┌─ Data shown

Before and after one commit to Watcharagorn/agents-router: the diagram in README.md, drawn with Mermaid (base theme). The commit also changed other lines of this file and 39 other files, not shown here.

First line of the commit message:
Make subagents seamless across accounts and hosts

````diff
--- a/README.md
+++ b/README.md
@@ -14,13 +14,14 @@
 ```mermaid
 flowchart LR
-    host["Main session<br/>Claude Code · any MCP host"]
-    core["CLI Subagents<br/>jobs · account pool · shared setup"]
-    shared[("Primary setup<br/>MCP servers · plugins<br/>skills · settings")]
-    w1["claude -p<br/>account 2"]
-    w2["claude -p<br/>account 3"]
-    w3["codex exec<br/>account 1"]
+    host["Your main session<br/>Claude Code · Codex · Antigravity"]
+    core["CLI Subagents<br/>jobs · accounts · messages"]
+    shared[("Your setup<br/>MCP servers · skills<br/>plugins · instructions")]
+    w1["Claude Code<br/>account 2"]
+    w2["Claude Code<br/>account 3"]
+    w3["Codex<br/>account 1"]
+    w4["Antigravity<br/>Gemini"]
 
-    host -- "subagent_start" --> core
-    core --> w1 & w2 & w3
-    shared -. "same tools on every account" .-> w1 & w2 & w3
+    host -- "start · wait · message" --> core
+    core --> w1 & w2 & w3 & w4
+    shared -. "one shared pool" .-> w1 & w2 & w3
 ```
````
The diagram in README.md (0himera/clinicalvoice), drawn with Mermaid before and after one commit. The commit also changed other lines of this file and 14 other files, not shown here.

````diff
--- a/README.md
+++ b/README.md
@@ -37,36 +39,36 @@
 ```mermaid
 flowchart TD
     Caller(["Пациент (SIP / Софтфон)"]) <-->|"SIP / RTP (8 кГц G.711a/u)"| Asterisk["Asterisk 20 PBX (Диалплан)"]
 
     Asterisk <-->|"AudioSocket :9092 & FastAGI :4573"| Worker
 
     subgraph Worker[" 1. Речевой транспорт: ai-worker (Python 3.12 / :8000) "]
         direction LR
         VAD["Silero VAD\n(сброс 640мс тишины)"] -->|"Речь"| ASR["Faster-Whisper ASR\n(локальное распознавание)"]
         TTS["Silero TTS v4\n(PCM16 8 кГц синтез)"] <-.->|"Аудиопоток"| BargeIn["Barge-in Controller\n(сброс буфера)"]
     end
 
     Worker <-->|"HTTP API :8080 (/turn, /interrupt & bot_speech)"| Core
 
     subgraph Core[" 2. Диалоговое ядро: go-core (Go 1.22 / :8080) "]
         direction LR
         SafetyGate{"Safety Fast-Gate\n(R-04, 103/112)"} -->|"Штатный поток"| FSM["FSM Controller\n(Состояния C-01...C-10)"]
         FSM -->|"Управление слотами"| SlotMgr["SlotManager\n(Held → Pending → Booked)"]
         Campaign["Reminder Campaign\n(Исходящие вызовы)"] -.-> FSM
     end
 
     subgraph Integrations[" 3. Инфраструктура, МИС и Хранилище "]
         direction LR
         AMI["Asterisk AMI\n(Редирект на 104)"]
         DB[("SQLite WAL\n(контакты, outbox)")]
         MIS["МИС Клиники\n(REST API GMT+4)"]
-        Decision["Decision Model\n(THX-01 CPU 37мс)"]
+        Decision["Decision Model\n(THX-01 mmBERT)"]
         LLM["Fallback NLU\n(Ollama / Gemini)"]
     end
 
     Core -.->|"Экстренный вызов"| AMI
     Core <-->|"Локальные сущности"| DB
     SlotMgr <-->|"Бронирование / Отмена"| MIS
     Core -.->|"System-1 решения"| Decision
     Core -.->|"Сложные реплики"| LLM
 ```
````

└─

> _Task to carry out_:
Which lines above hold the string "setup"? Please copy all of them.

> _Response to the exercise_:
-    core["CLI Subagents<br/>jobs · account pool · shared setup"]
-    shared[("Primary setup<br/>MCP servers · plugins<br/>skills · settings")]
+    shared[("Your setup<br/>MCP servers · skills<br/>plugins · instructions")]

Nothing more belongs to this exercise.